1. Leo Steinberg, “Reflections on the State of Criticism,” Artforum, March, 1972, pp. 37–49.

2. These are words Steinberg uses to transcribe Johns’ remark. Ibid., p. 49.

3. Caudwell’s most important book, Illusion and Reality, was published in 1937 in England. For a recent study of his work, see, Francis Mulhern, “The Marxist Aesthetics of Christopher Caudwell,” The New Left Review, May–June 1974, pp. 37–60.

4. Walter Benjamin, “Paris—Capital of the Nineteenth Century,” The New Left Review, March–April 1968, p. 82.

5. Ibid.

6. The sense in which the absorption in fashion, and the conscious attempt to withdraw the work of art from the commercial world of which fashion is a symptom, are two aspects of the same cultural situation is caught by Mallarmé. In his essay “Art for All” he cautions poets to preserve the mystery of their work by withdrawing it into the preserve of rare and expensive editions, thus saving it from the popular press and the mass audience. Yet at the same time he was editing and writing a review called The Latest Fashion dedicated to a discussion of dresses, jewels, furniture, even theater programs and dinner menus. As he wrote later to Verlaine, “The eight or ten numbers [of the review) which actually appeared still set me to dreaming whenever I get them out and dust them off.”

7. Mulhern, p. 50.

8. “Talking with William Rubin,” Artforum, October, 1974, p. 53.

9. Max Kozloff discusses this in an article which addresses the function of art. See, Kozloff, “American Painting During the Cold War,” Artforum, May, 1973, pp. 44–45.

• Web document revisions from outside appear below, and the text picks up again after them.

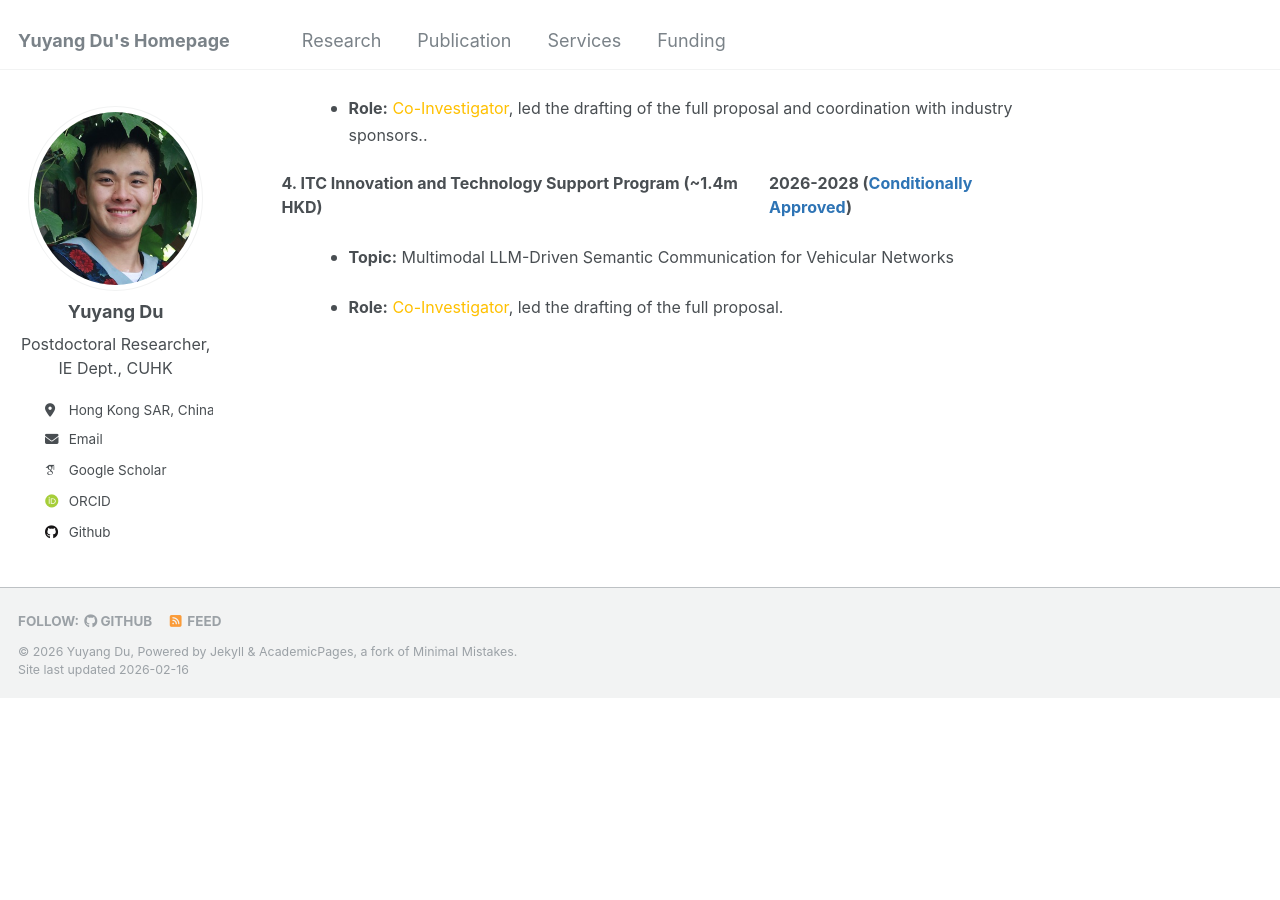
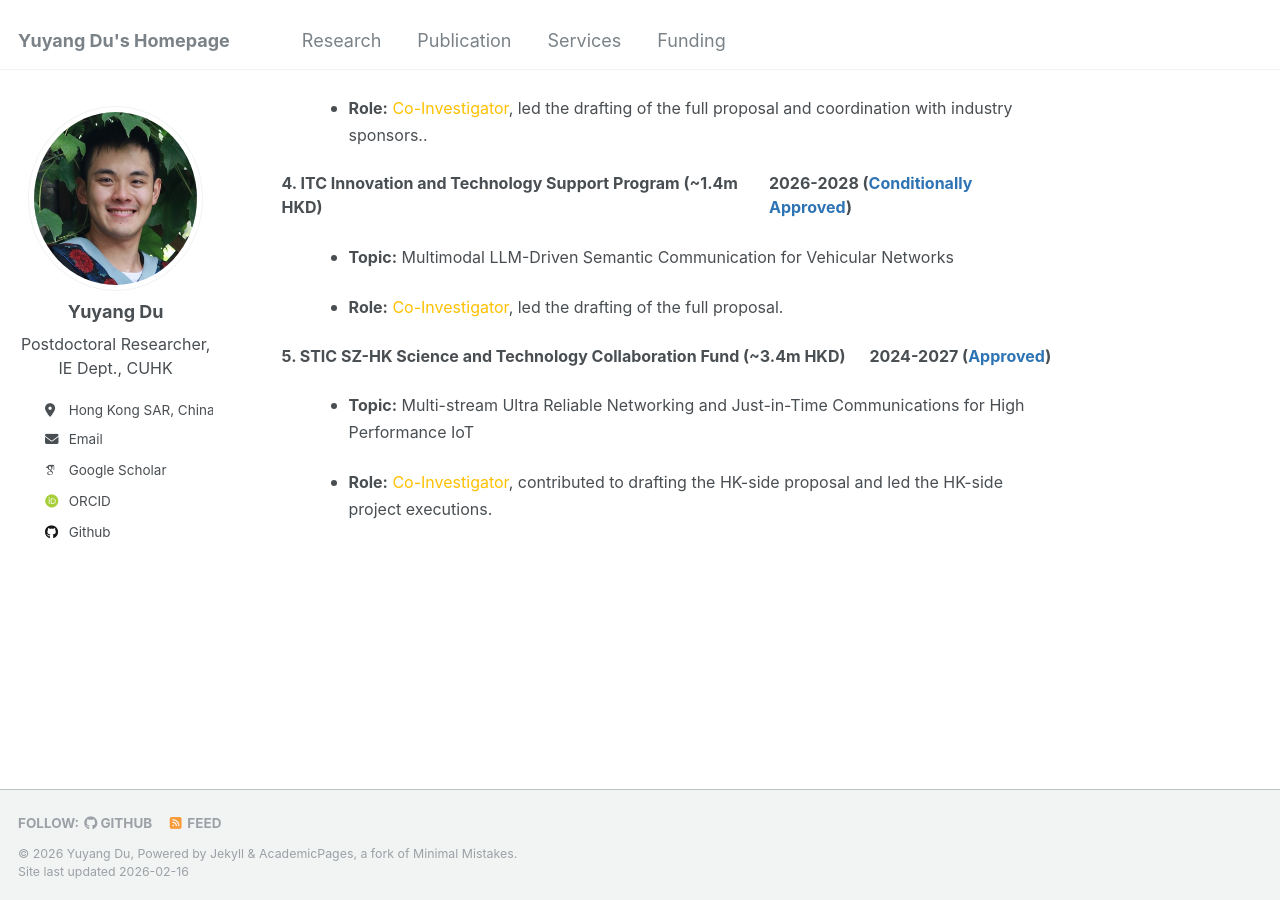
Before and after one commit to yuyangdu01/yuyangdu01.github.io, a Jekyll site: the page built from _pages/funding.md, in a window 1280 px wide and 900 px high, scrolled down 863 px. Built offline with Jekyll 4.4.1, drawn with Linux system fonts in a browser that asks for light colours; some web fonts are replaced; before the commit the page ends 1561 px from its top, so only the background shows below that.

Commit message:
Update funding.md

```diff
--- a/_pages/funding.md
+++ b/_pages/funding.md
@@ -18,7 +18,6 @@ a {
 Approved/Pending
 ------
 <p style="text-align: justify;"><font size=3> I have contributed to the following approved/pending applications, including 1 GRF from HK UGC, 1 ITSP and 2 MHKTCFS from HK ITC, and 1 Type C project from STIC.</font></p>
-
 
 <li style="display: flex; justify-content: space-between; align-items: center; list-style-type: none; margin-bottom: 0.5em;">
   <font size=3><b>1. UGC General Research Fund (~1.4m HKD)</b></font>
@@ -53,5 +52,14 @@ Approved/Pending
 </li>
 <ul style="margin-left: 1.5em;">
   <p style="text-align: justify;"><font size=3><li><b>Topic:</b> Multimodal LLM-Driven Semantic Communication for Vehicular Networks</li></font></p>
-  <p style="text-align: justify;"><font size=3><li><b>Role:</b> <span style="color: #ffc000;">Co-Investigator</span>,  led the drafting of the full proposal.</li></font></p>
+  <p style="text-align: justify;"><font size=3><li><b>Role:</b> <span style="color: #ffc000;">Co-Investigator</span>, led the drafting of the full proposal.</li></font></p>
 </ul>
+
+<li style="display: flex; justify-content: space-between; align-items: center; list-style-type: none; margin-bottom: 0.5em;">
+  <font size=3><b>5. STIC SZ-HK Science and Technology Collaboration Fund (~3.4m HKD)</b></font>
+  <font size=3><b>2024-2027 (<span style="color: #2e74b5;">Approved</span>)</b></font>
+</li>
+<ul style="margin-left: 1.5em;">
+  <p style="text-align: justify;"><font size=3><li><b>Topic:</b> Multi-stream Ultra Reliable Networking and Just-in-Time Communications for High Performance IoT</li></font></p>
+  <p style="text-align: justify;"><font size=3><li><b>Role:</b> <span style="color: #ffc000;">Co-Investigator</span>, contributed to drafting the HK-side proposal and led the HK-side project executions.</li></font></p>
+</ul>
```
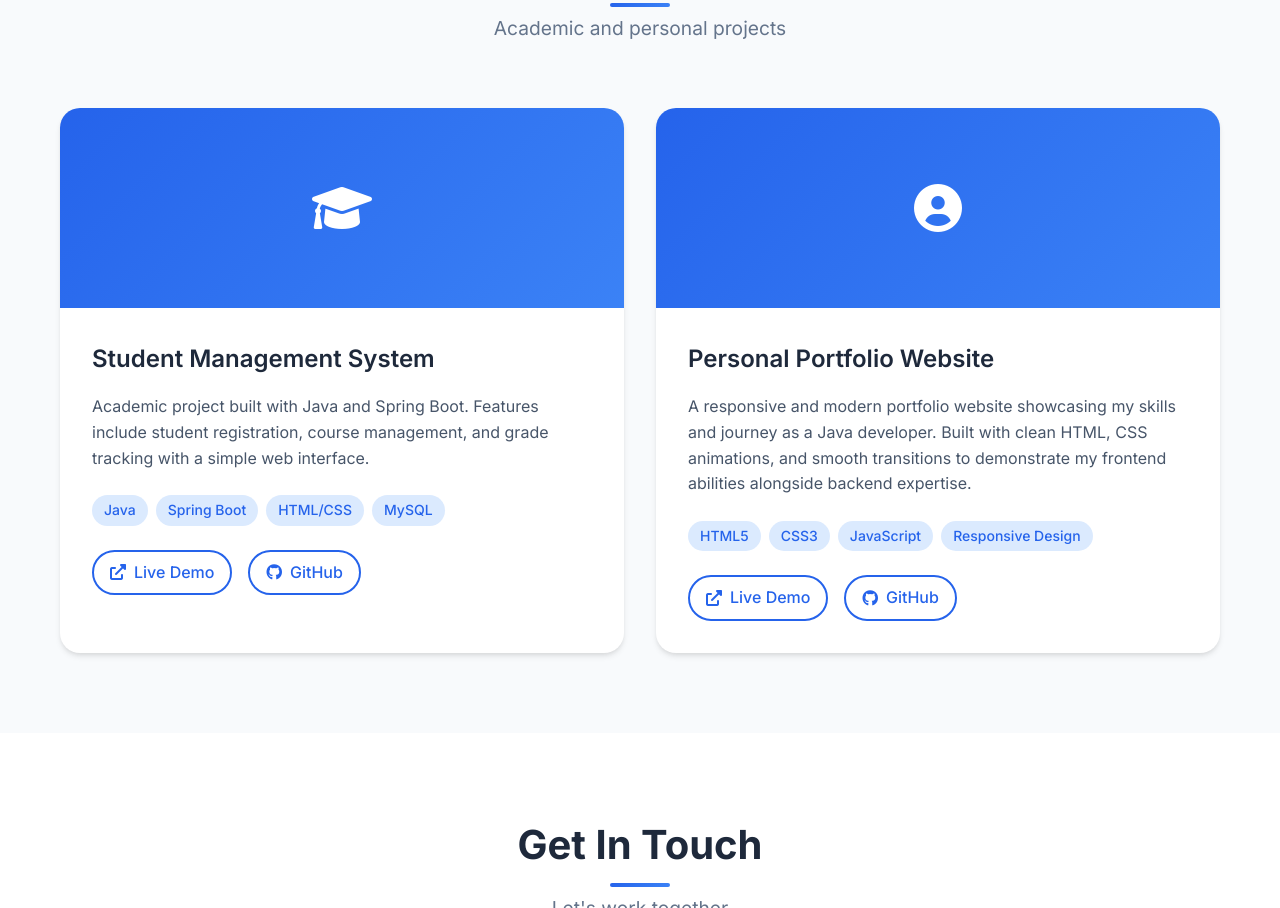
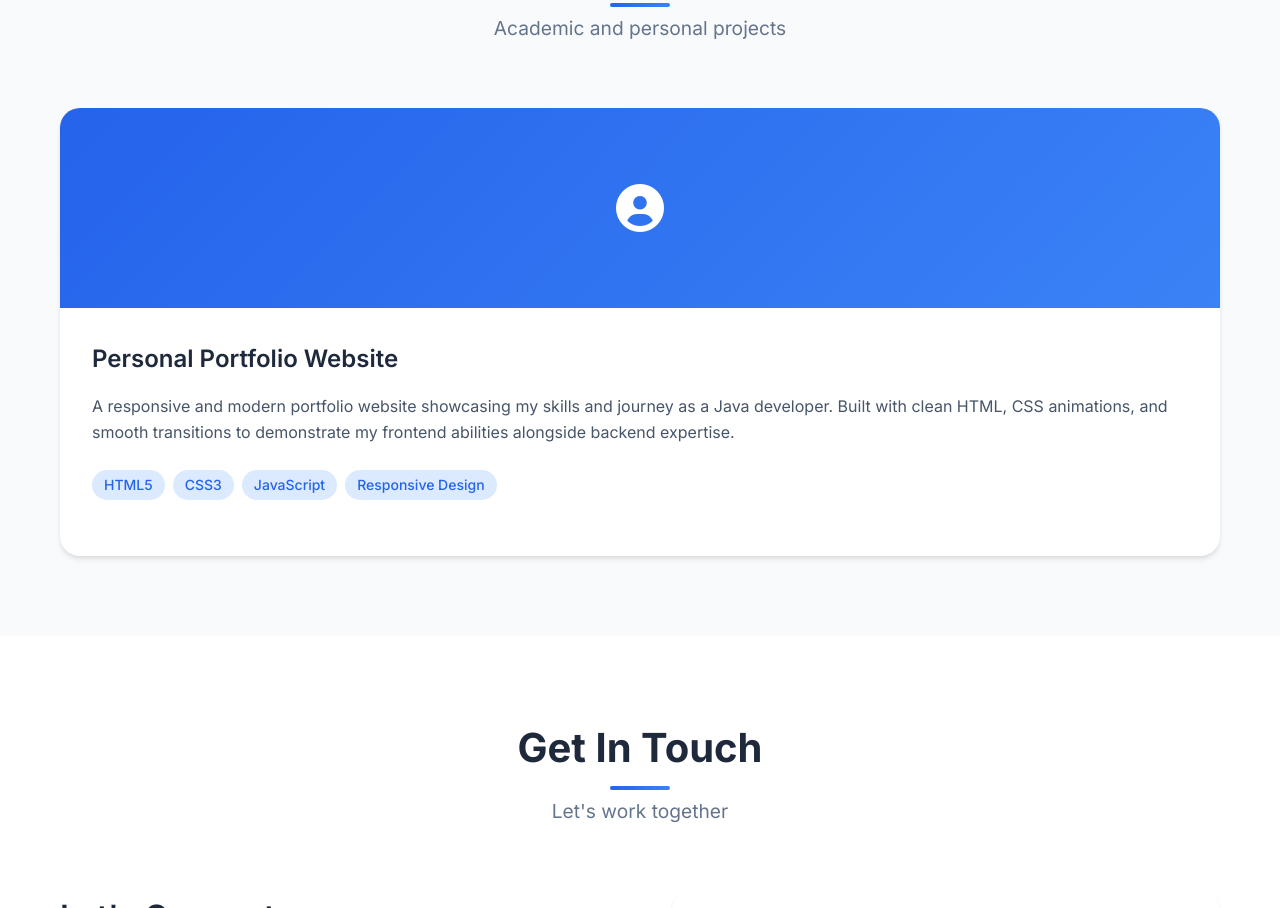
Before and after one commit to kumareshroopasri/Portfolio, a plain HTML site: page index.html in a window 1280 px wide. Shown: the part 2377-3285 px from the top of the page. Drawn offline with Linux system fonts and the light colour scheme.

Commit message:
Update index.html

```diff
--- a/index.html
+++ b/index.html
@@ -3,7 +3,7 @@
 <head>
     <meta charset="UTF-8">
     <meta name="viewport" content="width=device-width, initial-scale=1.0">
-    <title>John Doe - Java Full Stack Developer</title>
+    <title>Roopasri - Java Full Stack Developer</title>
     <link rel="stylesheet" href="styles.css">
     <link href="https://cdnjs.cloudflare.com/ajax/libs/font-awesome/6.0.0/css/all.min.css" rel="stylesheet">
     <link href="https://fonts.googleapis.com/css2?family=Inter:wght@300;400;500;600;700&display=swap" rel="stylesheet">
@@ -236,32 +236,7 @@
                 <h2 class="section-title">My Projects</h2>
                 <p class="section-subtitle">Academic and personal projects</p>
             </div>
-            <div class="projects-grid">
-                <div class="project-card">
-                    <div class="project-image">
-                        <i class="fas fa-graduation-cap"></i>
-                    </div>
-                    <div class="project-content">
-                        <h3>Student Management System</h3>
-                        <p>Academic project built with Java and Spring Boot. Features include student registration, course management, and grade tracking with a simple web interface.</p>
-                        <div class="project-tech">
-                            <span class="tech-tag">Java</span>
-                            <span class="tech-tag">Spring Boot</span>
-                            <span class="tech-tag">HTML/CSS</span>
-                            <span class="tech-tag">MySQL</span>
-                        </div>
-                        <div class="project-links">
-                            <a href="#" class="project-link">
-                                <i class="fas fa-external-link-alt"></i>
-                                Live Demo
-                            </a>
-                            <a href="#" class="project-link">
-                                <i class="fab fa-github"></i>
-                                GitHub
-                            </a>
-                        </div>
-                    </div>
-                </div>
+
                 <div class="project-card">
                     <div class="project-image">
                         <i class="fas fa-user-circle"></i>
@@ -274,16 +249,6 @@
                             <span class="tech-tag">CSS3</span>
                             <span class="tech-tag">JavaScript</span>
                             <span class="tech-tag">Responsive Design</span>
-                        </div>
-                        <div class="project-links">
-                            <a href="#" class="project-link">
-                                <i class="fas fa-external-link-alt"></i>
-                                Live Demo
-                            </a>
-                            <a href="#" class="project-link">
-                                <i class="fab fa-github"></i>
-                                GitHub
-                            </a>
                         </div>
                     </div>
                 </div>
```
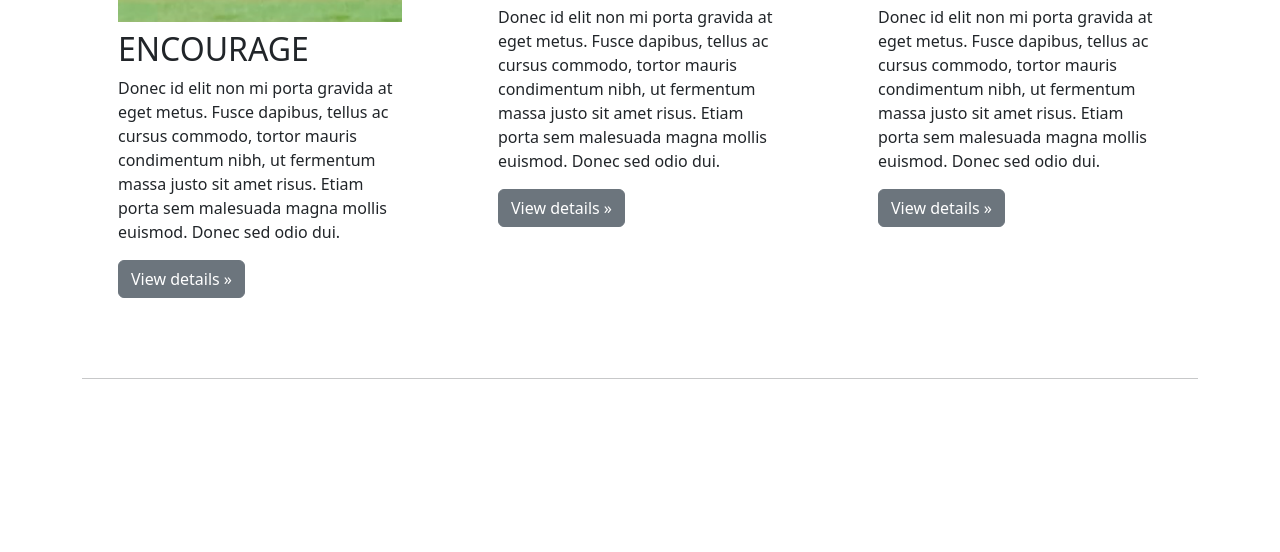
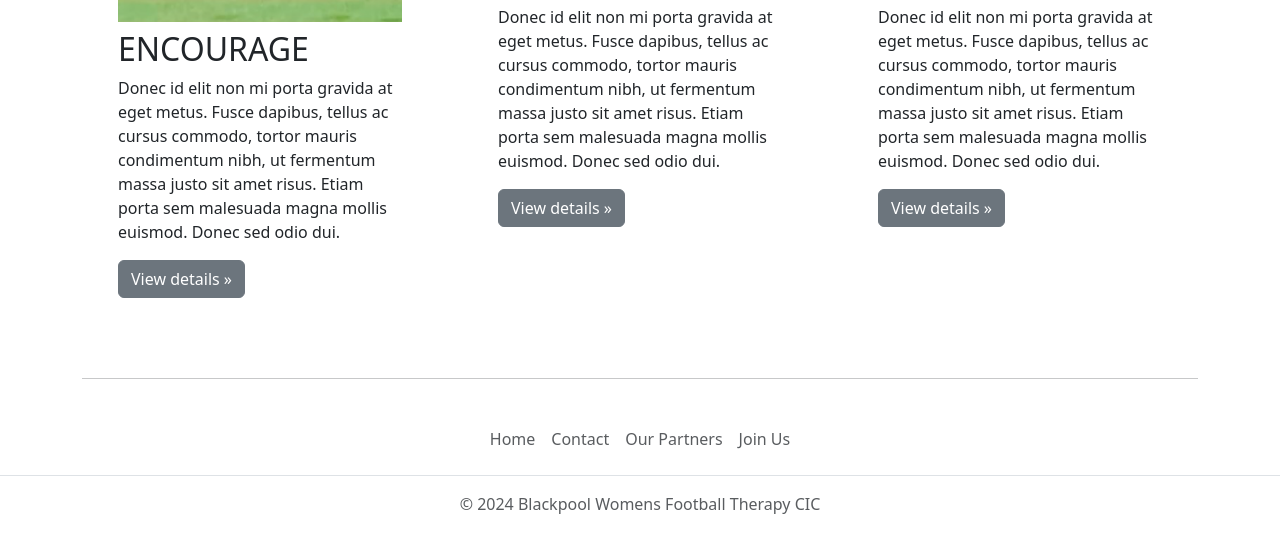
Before and after one commit to evee-maycock/BFTW, a plain HTML site: page index.html in a window 1280 px wide. Shown: the part 1156-1708 px from the top of the page. Before the commit the page ends 1551 px from the top, so only its background shows below. Drawn offline with nearby package versions, Linux system fonts and the light colour scheme.

Commit message:
Temp Footer Added

```diff
--- a/index.html
+++ b/index.html
@@ -86,7 +86,15 @@
 
       </div>
 
-
+      <footer class="py-3 my-4">
+        <ul class="nav justify-content-center border-bottom pb-3 mb-3">
+          <li class="nav-item"><a href="#" class="nav-link px-2 text-muted">Home</a></li>
+          <li class="nav-item"><a href="#" class="nav-link px-2 text-muted">Contact</a></li>
+          <li class="nav-item"><a href="#" class="nav-link px-2 text-muted">Our Partners</a></li>
+          <li class="nav-item"><a href="#" class="nav-link px-2 text-muted">Join Us</a></li>
+        </ul>
+        <p class="text-center text-muted">© 2024 Blackpool Womens Football Therapy CIC</p>
+      </footer>
     <script src="https://cdn.jsdelivr.net/npm/bootstrap@5.3.3/dist/js/bootstrap.bundle.min.js" integrity="sha384-YvpcrYf0tY3lHB60NNkmXc5s9fDVZLESaAA55NDzOxhy9GkcIdslK1eN7N6jIeHz" crossorigin="anonymous"></script>
 </body>
 </html>
```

10. The recent works made of corrugated cardboard and the Pyramid Series, 1974, involve a partial return to the Black and Red paintings, in that they involve the embedding or the finding (by tearing away the outer layer of the cardboard) of an image of a far less figurative kind than in the Combine or screen paintings. The image-content of those series works in a way that is closest to the attitude toward color in the earliest paintings. However, in my view, there is not an equal return to the level of quality of these earlier works.

11. In G. R. Swenson, “Rauschenberg Paints a Picture,” Art News, LXII, 1963, p. 45.

12. In Dorothy Seckler, “The Artist Speaks: Robert Rauschenberg,” Art in America, May, 1966, p. 84.